WHAT YOU SHOULD DO →
Word for word, set down every record that appears below.

DATA SHOWN →
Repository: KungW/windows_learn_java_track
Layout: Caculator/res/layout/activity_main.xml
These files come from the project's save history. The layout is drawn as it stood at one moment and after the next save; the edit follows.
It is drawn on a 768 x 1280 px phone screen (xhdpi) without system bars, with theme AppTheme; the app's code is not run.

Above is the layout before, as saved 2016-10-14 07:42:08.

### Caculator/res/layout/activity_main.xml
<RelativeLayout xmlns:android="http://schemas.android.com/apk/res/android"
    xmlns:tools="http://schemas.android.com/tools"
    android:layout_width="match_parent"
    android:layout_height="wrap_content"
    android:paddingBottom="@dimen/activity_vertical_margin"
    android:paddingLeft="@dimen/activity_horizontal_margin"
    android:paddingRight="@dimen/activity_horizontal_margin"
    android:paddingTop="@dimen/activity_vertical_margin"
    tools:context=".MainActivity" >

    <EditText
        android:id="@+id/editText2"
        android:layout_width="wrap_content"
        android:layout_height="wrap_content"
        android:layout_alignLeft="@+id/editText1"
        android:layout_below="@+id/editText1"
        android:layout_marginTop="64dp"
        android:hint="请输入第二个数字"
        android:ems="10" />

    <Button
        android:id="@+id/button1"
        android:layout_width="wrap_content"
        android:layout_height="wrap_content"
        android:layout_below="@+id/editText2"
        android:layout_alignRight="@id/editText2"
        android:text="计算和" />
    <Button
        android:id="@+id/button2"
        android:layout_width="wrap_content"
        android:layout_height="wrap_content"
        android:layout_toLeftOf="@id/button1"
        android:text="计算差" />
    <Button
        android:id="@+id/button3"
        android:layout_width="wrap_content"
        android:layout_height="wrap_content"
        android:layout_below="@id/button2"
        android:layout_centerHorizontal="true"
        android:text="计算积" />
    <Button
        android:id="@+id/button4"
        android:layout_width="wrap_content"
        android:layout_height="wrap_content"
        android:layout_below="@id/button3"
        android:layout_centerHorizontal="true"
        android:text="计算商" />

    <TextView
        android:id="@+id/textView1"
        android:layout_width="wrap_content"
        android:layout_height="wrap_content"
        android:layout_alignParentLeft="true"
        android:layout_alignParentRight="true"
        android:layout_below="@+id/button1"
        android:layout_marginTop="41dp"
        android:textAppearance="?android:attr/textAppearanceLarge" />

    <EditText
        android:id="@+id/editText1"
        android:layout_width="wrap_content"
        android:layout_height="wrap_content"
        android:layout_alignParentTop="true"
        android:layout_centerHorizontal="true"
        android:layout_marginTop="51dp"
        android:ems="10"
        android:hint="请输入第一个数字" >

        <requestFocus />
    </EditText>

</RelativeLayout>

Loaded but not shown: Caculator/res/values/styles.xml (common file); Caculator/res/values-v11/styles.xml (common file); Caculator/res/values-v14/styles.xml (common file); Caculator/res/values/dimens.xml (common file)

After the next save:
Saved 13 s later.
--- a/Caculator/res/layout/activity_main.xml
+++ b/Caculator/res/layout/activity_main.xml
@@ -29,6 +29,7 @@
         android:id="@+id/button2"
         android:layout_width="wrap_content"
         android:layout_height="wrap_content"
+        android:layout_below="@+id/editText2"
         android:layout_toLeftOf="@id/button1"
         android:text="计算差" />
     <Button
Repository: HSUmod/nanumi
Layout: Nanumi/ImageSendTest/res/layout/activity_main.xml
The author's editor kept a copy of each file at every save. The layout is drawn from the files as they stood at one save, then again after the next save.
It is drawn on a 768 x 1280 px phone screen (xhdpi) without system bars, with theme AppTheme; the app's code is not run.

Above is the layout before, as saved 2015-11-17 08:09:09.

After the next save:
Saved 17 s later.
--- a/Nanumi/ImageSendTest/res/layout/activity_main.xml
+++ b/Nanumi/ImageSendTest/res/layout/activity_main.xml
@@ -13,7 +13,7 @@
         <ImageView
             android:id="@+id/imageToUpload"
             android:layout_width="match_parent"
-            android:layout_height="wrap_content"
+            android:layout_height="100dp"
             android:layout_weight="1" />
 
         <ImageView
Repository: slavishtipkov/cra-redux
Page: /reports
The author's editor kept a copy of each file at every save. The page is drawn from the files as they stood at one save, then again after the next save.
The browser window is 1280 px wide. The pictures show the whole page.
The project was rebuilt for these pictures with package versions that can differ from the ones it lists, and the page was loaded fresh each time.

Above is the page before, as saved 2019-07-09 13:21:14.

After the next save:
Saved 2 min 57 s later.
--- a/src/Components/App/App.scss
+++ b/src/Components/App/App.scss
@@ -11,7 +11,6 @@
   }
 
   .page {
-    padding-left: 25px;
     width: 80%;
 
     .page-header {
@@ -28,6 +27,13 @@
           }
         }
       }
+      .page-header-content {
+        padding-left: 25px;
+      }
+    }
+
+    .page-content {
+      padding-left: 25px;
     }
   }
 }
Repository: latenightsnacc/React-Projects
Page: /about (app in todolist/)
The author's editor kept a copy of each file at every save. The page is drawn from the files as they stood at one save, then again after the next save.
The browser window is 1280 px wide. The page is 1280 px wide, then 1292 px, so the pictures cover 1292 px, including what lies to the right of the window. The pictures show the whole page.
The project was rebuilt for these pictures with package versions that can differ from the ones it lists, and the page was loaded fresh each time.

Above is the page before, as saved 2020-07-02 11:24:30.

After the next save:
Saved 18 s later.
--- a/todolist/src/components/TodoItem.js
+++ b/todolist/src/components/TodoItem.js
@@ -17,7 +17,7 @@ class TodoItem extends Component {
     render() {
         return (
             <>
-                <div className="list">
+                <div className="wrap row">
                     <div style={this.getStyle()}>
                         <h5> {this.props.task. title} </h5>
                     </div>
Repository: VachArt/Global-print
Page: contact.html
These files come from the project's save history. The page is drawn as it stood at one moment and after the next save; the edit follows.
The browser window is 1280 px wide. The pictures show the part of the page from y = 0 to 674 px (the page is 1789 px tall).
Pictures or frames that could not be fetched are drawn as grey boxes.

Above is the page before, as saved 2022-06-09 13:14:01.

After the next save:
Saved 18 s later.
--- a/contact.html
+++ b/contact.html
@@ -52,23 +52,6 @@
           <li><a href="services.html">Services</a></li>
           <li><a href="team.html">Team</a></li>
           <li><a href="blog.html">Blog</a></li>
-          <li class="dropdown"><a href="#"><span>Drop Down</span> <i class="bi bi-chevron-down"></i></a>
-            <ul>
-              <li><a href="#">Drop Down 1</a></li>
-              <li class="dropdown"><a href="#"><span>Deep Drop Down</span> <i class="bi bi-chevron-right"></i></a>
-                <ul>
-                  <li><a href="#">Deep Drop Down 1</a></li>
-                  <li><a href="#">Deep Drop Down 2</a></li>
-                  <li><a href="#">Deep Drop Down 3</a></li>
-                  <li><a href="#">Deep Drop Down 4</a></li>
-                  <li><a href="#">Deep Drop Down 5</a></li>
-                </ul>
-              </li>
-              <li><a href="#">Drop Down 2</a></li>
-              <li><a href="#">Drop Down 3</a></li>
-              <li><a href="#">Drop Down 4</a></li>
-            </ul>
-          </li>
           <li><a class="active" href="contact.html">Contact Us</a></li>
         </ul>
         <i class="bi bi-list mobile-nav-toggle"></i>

ANSWER BOX →
Repository: KungW/windows_learn_java_track
Layout: Caculator/res/layout/activity_main.xml
These files come from the project's save history. The layout is drawn as it stood at one moment and after the next save; the edit follows.
It is drawn on a 768 x 1280 px phone screen (xhdpi) without system bars, with theme AppTheme; the app's code is not run.

Above is the layout before, as saved 2016-10-14 07:42:08.

### Caculator/res/layout/activity_main.xml
<RelativeLayout xmlns:android="http://schemas.android.com/apk/res/android"
    xmlns:tools="http://schemas.android.com/tools"
    android:layout_width="match_parent"
    android:layout_height="wrap_content"
    android:paddingBottom="@dimen/activity_vertical_margin"
    android:paddingLeft="@dimen/activity_horizontal_margin"
    android:paddingRight="@dimen/activity_horizontal_margin"
    android:paddingTop="@dimen/activity_vertical_margin"
    tools:context=".MainActivity" >

    <EditText
        android:id="@+id/editText2"
        android:layout_width="wrap_content"
        android:layout_height="wrap_content"
        android:layout_alignLeft="@+id/editText1"
        android:layout_below="@+id/editText1"
        android:layout_marginTop="64dp"
        android:hint="请输入第二个数字"
        android:ems="10" />

    <Button
        android:id="@+id/button1"
        android:layout_width="wrap_content"
        android:layout_height="wrap_content"
        android:layout_below="@+id/editText2"
        android:layout_alignRight="@id/editText2"
        android:text="计算和" />
    <Button
        android:id="@+id/button2"
        android:layout_width="wrap_content"
        android:layout_height="wrap_content"
        android:layout_toLeftOf="@id/button1"
        android:text="计算差" />
    <Button
        android:id="@+id/button3"
        android:layout_width="wrap_content"
        android:layout_height="wrap_content"
        android:layout_below="@id/button2"
        android:layout_centerHorizontal="true"
        android:text="计算积" />
    <Button
        android:id="@+id/button4"
        android:layout_width="wrap_content"
        android:layout_height="wrap_content"
        android:layout_below="@id/button3"
        android:layout_centerHorizontal="true"
        android:text="计算商" />

    <TextView
        android:id="@+id/textView1"
        android:layout_width="wrap_content"
        android:layout_height="wrap_content"
        android:layout_alignParentLeft="true"
        android:layout_alignParentRight="true"
        android:layout_below="@+id/button1"
        android:layout_marginTop="41dp"
        android:textAppearance="?android:attr/textAppearanceLarge" />

    <EditText
        android:id="@+id/editText1"
        android:layout_width="wrap_content"
        android:layout_height="wrap_content"
        android:layout_alignParentTop="true"
        android:layout_centerHorizontal="true"
        android:layout_marginTop="51dp"
        android:ems="10"
        android:hint="请输入第一个数字" >

        <requestFocus />
    </EditText>

</RelativeLayout>

Loaded but not shown: Caculator/res/values/styles.xml (common file); Caculator/res/values-v11/styles.xml (common file); Caculator/res/values-v14/styles.xml (common file); Caculator/res/values/dimens.xml (common file)

After the next save:
Saved 13 s later.
--- a/Caculator/res/layout/activity_main.xml
+++ b/Caculator/res/layout/activity_main.xml
@@ -29,6 +29,7 @@
         android:id="@+id/button2"
         android:layout_width="wrap_content"
         android:layout_height="wrap_content"
+        android:layout_below="@+id/editText2"
         android:layout_toLeftOf="@id/button1"
         android:text="计算差" />
     <Button
Repository: HSUmod/nanumi
Layout: Nanumi/ImageSendTest/res/layout/activity_main.xml
The author's editor kept a copy of each file at every save. The layout is drawn from the files as they stood at one save, then again after the next save.
It is drawn on a 768 x 1280 px phone screen (xhdpi) without system bars, with theme AppTheme; the app's code is not run.

Above is the layout before, as saved 2015-11-17 08:09:09.

After the next save:
Saved 17 s later.
--- a/Nanumi/ImageSendTest/res/layout/activity_main.xml
+++ b/Nanumi/ImageSendTest/res/layout/activity_main.xml
@@ -13,7 +13,7 @@
         <ImageView
             android:id="@+id/imageToUpload"
             android:layout_width="match_parent"
-            android:layout_height="wrap_content"
+            android:layout_height="100dp"
             android:layout_weight="1" />
 
         <ImageView
Repository: slavishtipkov/cra-redux
Page: /reports
The author's editor kept a copy of each file at every save. The page is drawn from the files as they stood at one save, then again after the next save.
The browser window is 1280 px wide. The pictures show the whole page.
The project was rebuilt for these pictures with package versions that can differ from the ones it lists, and the page was loaded fresh each time.

Above is the page before, as saved 2019-07-09 13:21:14.

After the next save:
Saved 2 min 57 s later.
--- a/src/Components/App/App.scss
+++ b/src/Components/App/App.scss
@@ -11,7 +11,6 @@
   }
 
   .page {
-    padding-left: 25px;
     width: 80%;
 
     .page-header {
@@ -28,6 +27,13 @@
           }
         }
       }
+      .page-header-content {
+        padding-left: 25px;
+      }
+    }
+
+    .page-content {
+      padding-left: 25px;
     }
   }
 }
Repository: latenightsnacc/React-Projects
Page: /about (app in todolist/)
The author's editor kept a copy of each file at every save. The page is drawn from the files as they stood at one save, then again after the next save.
The browser window is 1280 px wide. The page is 1280 px wide, then 1292 px, so the pictures cover 1292 px, including what lies to the right of the window. The pictures show the whole page.
The project was rebuilt for these pictures with package versions that can differ from the ones it lists, and the page was loaded fresh each time.

Above is the page before, as saved 2020-07-02 11:24:30.

After the next save:
Saved 18 s later.
--- a/todolist/src/components/TodoItem.js
+++ b/todolist/src/components/TodoItem.js
@@ -17,7 +17,7 @@ class TodoItem extends Component {
     render() {
         return (
             <>
-                <div className="list">
+                <div className="wrap row">
                     <div style={this.getStyle()}>
                         <h5> {this.props.task. title} </h5>
                     </div>
Repository: VachArt/Global-print
Page: contact.html
These files come from the project's save history. The page is drawn as it stood at one moment and after the next save; the edit follows.
The browser window is 1280 px wide. The pictures show the part of the page from y = 0 to 674 px (the page is 1789 px tall).
Pictures or frames that could not be fetched are drawn as grey boxes.

Above is the page before, as saved 2022-06-09 13:14:01.

After the next save:
Saved 18 s later.
--- a/contact.html
+++ b/contact.html
@@ -52,23 +52,6 @@
           <li><a href="services.html">Services</a></li>
           <li><a href="team.html">Team</a></li>
           <li><a href="blog.html">Blog</a></li>
-          <li class="dropdown"><a href="#"><span>Drop Down</span> <i class="bi bi-chevron-down"></i></a>
-            <ul>
-              <li><a href="#">Drop Down 1</a></li>
-              <li class="dropdown"><a href="#"><span>Deep Drop Down</span> <i class="bi bi-chevron-right"></i></a>
-                <ul>
-                  <li><a href="#">Deep Drop Down 1</a></li>
-                  <li><a href="#">Deep Drop Down 2</a></li>
-                  <li><a href="#">Deep Drop Down 3</a></li>
-                  <li><a href="#">Deep Drop Down 4</a></li>
-                  <li><a href="#">Deep Drop Down 5</a></li>
-                </ul>
-              </li>
-              <li><a href="#">Drop Down 2</a></li>
-              <li><a href="#">Drop Down 3</a></li>
-              <li><a href="#">Drop Down 4</a></li>
-            </ul>
-          </li>
           <li><a class="active" href="contact.html">Contact Us</a></li>
         </ul>
         <i class="bi bi-list mobile-nav-toggle"></i>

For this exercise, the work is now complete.